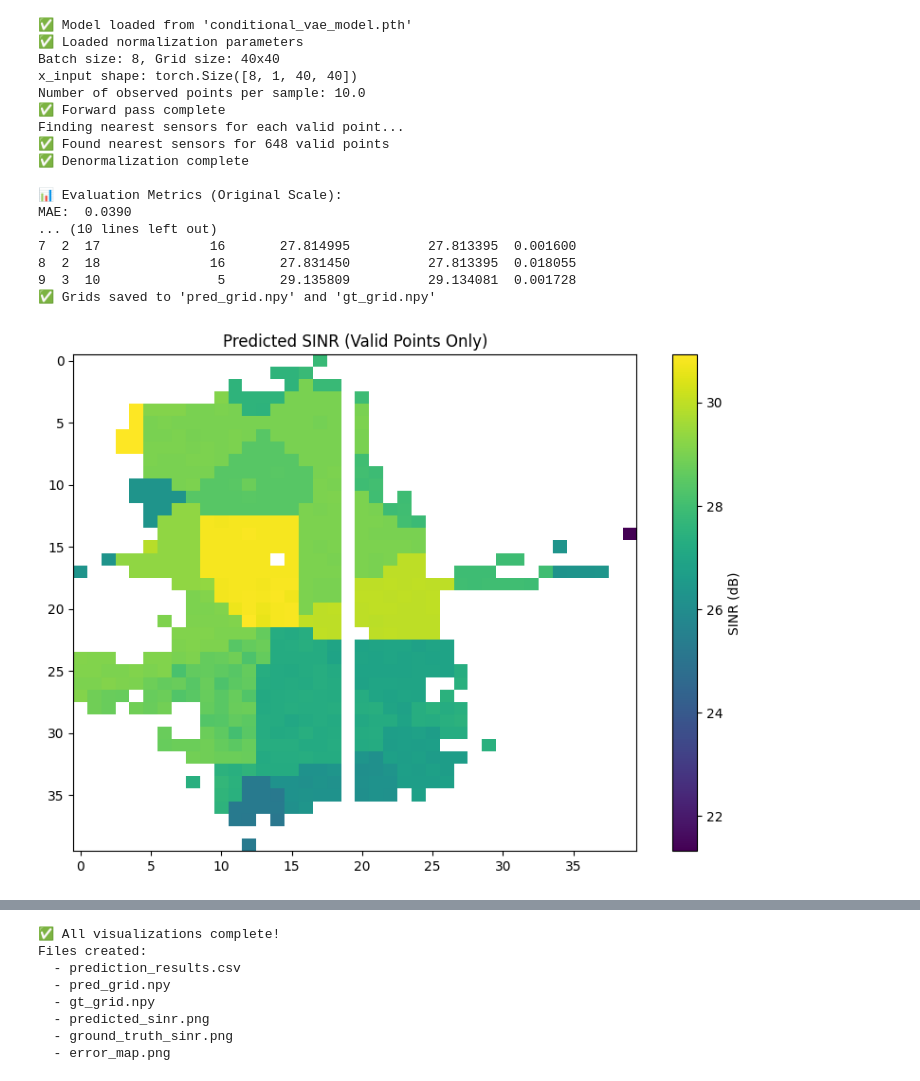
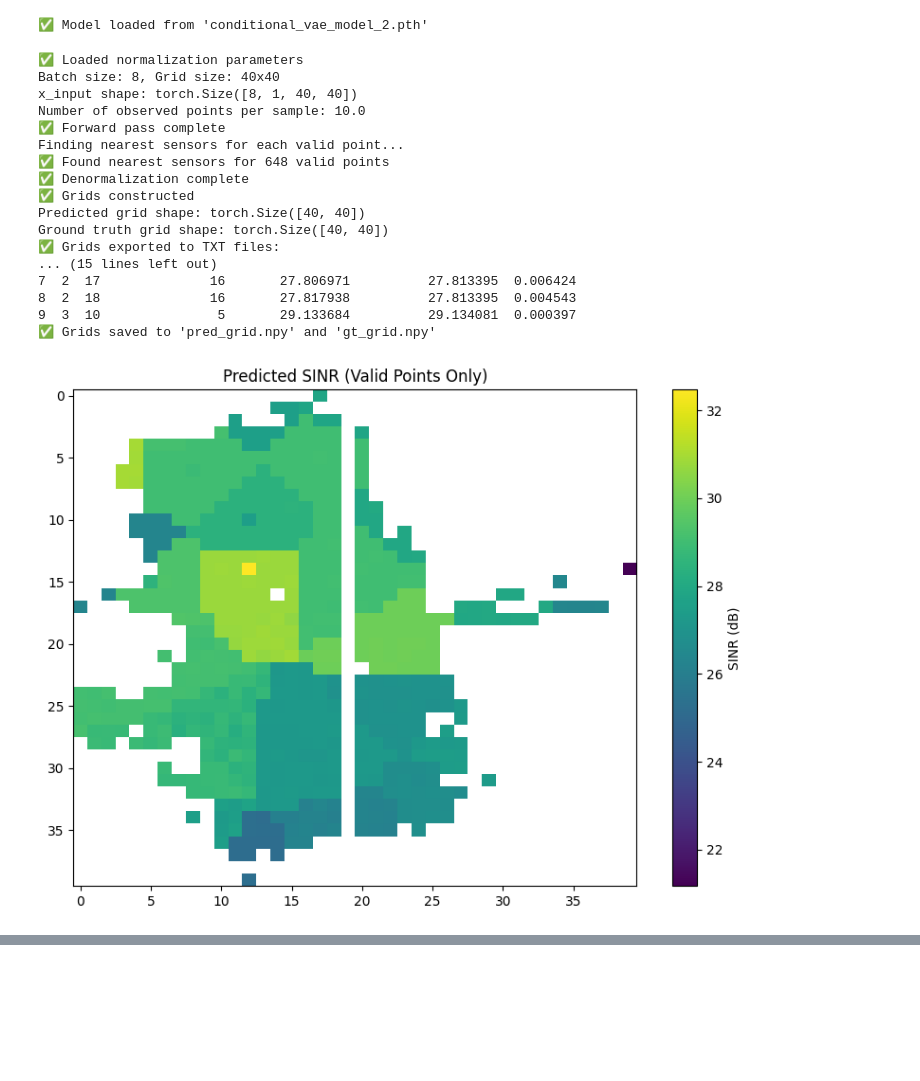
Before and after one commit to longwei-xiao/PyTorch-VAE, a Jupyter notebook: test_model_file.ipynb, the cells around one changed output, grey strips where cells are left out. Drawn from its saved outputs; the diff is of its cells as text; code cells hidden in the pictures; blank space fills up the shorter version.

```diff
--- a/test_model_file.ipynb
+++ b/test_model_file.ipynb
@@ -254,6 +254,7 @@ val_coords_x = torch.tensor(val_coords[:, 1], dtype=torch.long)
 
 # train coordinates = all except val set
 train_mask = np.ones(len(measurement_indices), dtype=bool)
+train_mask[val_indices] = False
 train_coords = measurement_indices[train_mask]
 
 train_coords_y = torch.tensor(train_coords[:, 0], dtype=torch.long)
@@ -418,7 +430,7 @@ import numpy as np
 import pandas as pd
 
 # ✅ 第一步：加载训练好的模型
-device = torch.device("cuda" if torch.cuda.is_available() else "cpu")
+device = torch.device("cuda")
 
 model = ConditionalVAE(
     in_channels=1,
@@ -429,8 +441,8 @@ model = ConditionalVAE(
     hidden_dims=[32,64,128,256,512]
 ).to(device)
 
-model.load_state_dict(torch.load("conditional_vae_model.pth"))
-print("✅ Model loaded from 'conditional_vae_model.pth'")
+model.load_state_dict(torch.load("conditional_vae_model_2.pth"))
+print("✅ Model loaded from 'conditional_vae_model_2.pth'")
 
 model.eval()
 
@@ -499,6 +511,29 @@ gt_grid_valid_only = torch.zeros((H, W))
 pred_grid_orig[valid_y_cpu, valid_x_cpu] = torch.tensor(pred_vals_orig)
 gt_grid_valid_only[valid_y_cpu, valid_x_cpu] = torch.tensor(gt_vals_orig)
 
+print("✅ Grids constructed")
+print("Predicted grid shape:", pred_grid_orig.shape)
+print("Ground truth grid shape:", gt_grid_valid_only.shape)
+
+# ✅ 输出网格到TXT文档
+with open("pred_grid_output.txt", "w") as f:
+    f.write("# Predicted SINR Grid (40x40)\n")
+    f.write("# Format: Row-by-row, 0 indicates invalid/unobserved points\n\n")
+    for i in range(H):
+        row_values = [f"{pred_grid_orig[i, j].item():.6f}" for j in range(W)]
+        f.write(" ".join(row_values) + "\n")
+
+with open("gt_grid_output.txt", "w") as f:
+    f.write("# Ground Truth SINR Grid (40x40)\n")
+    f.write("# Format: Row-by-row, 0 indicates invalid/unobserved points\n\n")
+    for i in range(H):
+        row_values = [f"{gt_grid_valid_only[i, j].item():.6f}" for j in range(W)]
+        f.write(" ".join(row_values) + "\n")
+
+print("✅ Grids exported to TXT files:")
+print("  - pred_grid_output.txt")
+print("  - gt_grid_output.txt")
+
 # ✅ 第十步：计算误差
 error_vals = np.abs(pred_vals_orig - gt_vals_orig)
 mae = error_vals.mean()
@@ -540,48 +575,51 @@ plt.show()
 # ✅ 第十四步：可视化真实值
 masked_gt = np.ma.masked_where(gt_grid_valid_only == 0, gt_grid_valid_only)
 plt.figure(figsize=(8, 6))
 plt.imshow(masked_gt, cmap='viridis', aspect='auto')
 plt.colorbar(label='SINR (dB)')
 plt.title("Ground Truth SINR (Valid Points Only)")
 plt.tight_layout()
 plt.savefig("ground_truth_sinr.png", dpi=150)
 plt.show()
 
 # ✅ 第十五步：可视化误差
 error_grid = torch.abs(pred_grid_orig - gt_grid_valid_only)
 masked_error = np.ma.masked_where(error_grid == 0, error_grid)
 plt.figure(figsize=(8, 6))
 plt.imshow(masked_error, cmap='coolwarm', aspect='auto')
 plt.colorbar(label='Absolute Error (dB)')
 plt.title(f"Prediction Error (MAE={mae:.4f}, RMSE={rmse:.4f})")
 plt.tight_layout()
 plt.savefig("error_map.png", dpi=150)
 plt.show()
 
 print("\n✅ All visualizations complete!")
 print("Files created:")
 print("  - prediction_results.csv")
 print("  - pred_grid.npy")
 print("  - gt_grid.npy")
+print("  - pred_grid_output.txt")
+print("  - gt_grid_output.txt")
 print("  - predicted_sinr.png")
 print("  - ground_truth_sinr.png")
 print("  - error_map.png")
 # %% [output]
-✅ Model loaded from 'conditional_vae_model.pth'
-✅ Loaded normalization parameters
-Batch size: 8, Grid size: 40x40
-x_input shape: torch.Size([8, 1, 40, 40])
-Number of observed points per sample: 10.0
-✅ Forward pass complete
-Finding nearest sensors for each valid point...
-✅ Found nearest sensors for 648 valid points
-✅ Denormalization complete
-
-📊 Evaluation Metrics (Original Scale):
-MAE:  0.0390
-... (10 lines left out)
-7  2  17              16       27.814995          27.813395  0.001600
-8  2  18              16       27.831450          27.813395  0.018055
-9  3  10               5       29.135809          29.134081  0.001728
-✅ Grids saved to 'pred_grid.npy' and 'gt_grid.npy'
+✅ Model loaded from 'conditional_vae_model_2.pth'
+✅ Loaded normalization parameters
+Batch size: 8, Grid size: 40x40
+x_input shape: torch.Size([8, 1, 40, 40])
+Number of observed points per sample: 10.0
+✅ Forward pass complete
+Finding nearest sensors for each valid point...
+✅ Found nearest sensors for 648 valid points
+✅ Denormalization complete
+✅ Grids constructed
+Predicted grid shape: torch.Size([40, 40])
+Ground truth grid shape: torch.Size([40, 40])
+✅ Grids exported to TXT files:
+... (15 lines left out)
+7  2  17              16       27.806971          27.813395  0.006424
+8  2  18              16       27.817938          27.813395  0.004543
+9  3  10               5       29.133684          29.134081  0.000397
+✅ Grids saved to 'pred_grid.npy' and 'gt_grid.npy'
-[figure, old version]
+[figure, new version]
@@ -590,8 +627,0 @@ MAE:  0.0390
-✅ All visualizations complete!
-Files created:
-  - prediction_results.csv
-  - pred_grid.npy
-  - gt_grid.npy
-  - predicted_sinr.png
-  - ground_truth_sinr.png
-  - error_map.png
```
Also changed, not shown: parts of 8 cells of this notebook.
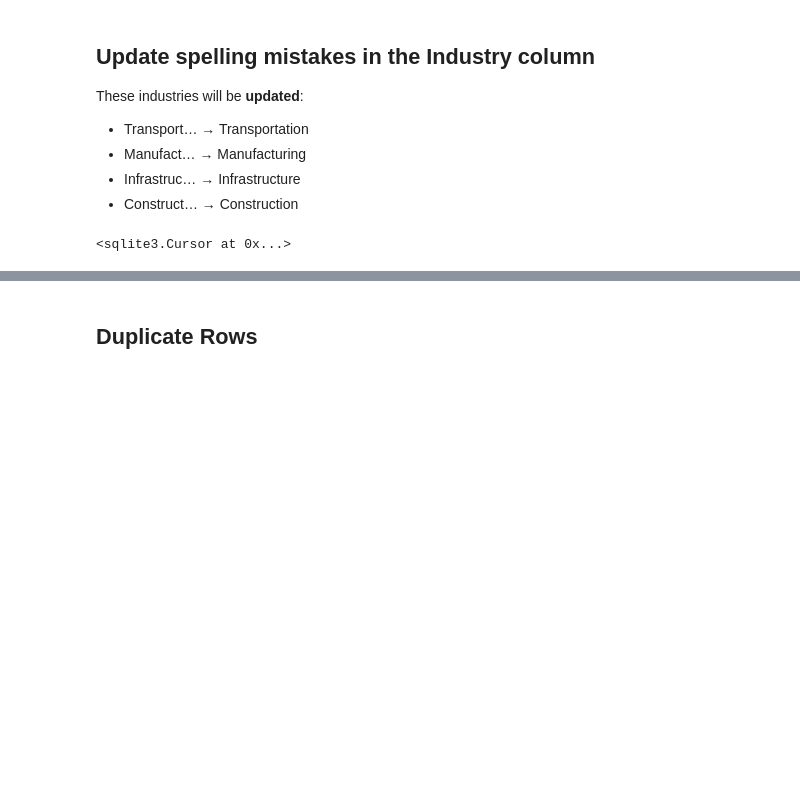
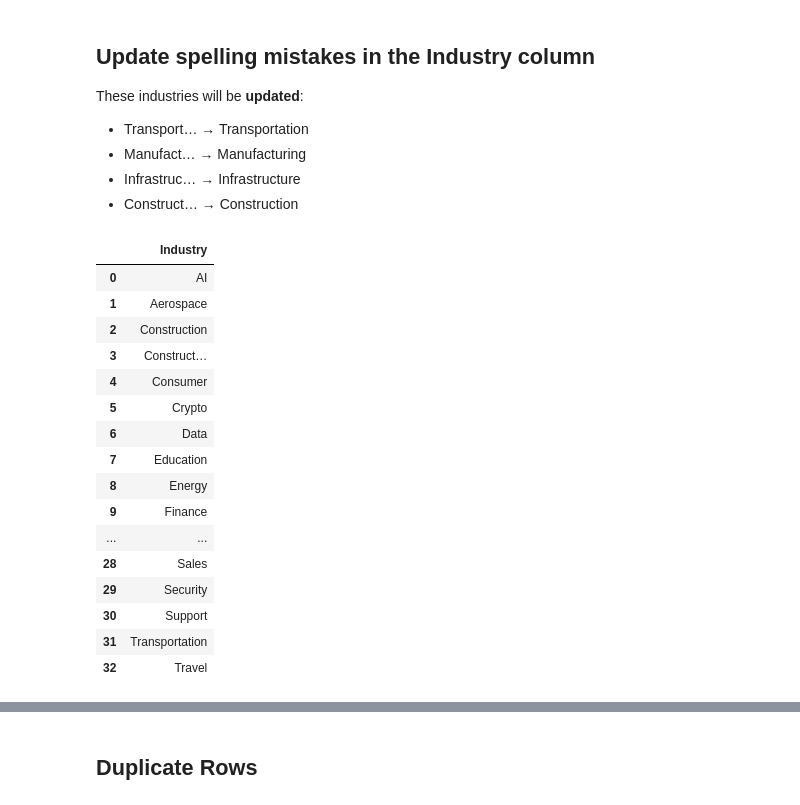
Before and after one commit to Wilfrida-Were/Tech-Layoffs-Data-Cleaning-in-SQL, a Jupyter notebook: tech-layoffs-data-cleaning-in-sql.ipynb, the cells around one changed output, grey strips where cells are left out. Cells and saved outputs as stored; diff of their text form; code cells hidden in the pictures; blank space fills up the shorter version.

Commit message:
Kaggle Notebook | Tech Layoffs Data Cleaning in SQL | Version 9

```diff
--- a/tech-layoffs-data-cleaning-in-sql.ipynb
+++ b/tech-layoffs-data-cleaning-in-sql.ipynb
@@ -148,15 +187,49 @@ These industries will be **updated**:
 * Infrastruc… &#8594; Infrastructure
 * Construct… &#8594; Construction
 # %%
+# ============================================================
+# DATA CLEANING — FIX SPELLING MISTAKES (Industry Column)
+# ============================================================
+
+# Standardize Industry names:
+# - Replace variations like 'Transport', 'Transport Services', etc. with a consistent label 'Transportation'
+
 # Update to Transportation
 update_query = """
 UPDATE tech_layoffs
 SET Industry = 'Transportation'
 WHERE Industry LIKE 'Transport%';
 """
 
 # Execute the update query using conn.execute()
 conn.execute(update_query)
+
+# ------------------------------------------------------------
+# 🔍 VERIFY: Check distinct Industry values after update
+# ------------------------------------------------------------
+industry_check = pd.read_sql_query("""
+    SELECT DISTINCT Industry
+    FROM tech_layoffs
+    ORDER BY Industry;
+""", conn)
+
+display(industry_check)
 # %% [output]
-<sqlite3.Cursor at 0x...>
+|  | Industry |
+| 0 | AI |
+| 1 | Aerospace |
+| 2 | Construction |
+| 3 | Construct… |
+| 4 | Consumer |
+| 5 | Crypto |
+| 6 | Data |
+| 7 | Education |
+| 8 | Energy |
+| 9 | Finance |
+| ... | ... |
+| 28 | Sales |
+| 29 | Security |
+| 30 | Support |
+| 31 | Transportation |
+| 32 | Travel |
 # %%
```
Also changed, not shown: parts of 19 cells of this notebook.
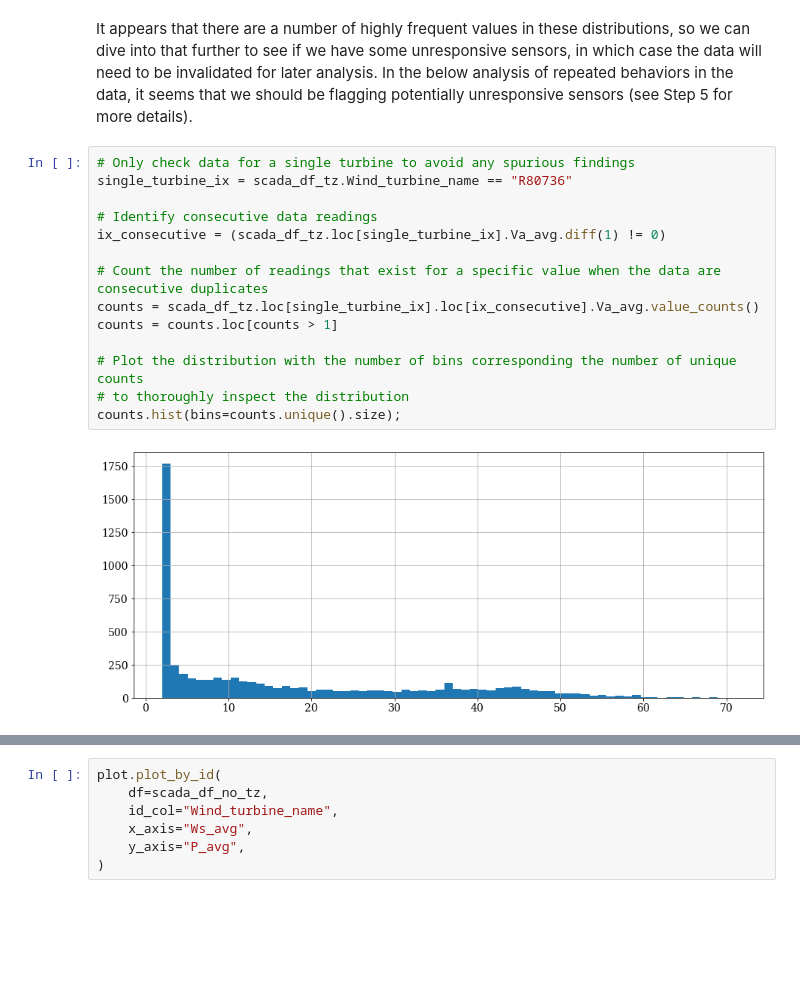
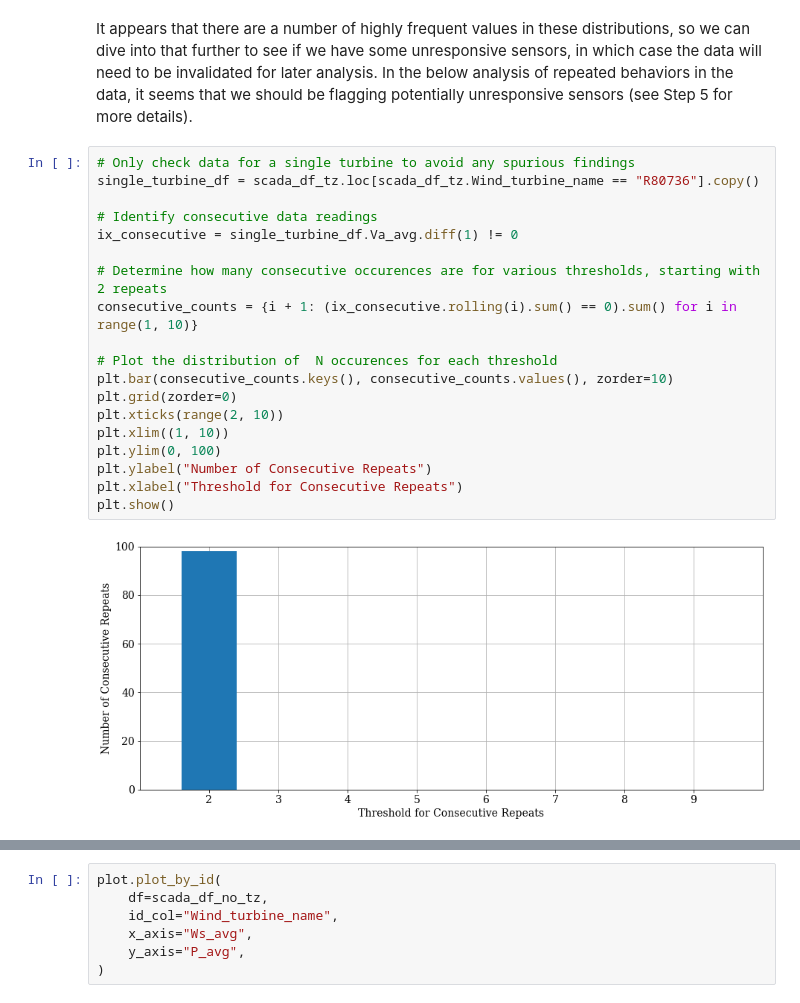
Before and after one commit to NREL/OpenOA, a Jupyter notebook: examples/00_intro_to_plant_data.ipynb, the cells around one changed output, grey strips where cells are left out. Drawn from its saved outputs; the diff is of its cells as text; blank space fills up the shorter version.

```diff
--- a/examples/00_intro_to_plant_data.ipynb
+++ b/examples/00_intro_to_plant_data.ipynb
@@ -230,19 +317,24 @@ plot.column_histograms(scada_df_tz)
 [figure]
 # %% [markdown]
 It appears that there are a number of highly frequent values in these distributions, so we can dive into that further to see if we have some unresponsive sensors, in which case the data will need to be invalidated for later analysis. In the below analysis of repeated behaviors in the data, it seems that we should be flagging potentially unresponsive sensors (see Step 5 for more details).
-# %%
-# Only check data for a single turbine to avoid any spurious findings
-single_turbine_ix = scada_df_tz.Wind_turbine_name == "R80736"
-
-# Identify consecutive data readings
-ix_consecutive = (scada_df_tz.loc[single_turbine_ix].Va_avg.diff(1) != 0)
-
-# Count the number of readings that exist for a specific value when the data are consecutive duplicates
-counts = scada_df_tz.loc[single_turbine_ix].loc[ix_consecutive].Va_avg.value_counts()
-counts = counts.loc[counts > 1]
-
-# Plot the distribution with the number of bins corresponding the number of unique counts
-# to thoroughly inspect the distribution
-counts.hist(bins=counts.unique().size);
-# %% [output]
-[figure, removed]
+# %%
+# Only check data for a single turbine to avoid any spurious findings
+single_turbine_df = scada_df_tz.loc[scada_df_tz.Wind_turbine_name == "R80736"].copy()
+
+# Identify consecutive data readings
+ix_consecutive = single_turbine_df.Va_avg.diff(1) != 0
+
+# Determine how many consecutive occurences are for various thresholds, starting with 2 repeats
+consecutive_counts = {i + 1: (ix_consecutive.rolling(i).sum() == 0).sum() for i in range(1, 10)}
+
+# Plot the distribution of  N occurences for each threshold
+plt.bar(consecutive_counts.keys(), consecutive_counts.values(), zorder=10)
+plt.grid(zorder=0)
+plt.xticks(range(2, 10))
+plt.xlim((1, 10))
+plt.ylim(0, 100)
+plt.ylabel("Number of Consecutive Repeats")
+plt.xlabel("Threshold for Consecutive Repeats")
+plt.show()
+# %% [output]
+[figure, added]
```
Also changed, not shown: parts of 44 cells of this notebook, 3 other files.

◆ **WORK INSTRUCTION**
Count how many lines of the listing include "complete". Nothing but the number is wanted.

◆ **EXERCISE ANSWER**
6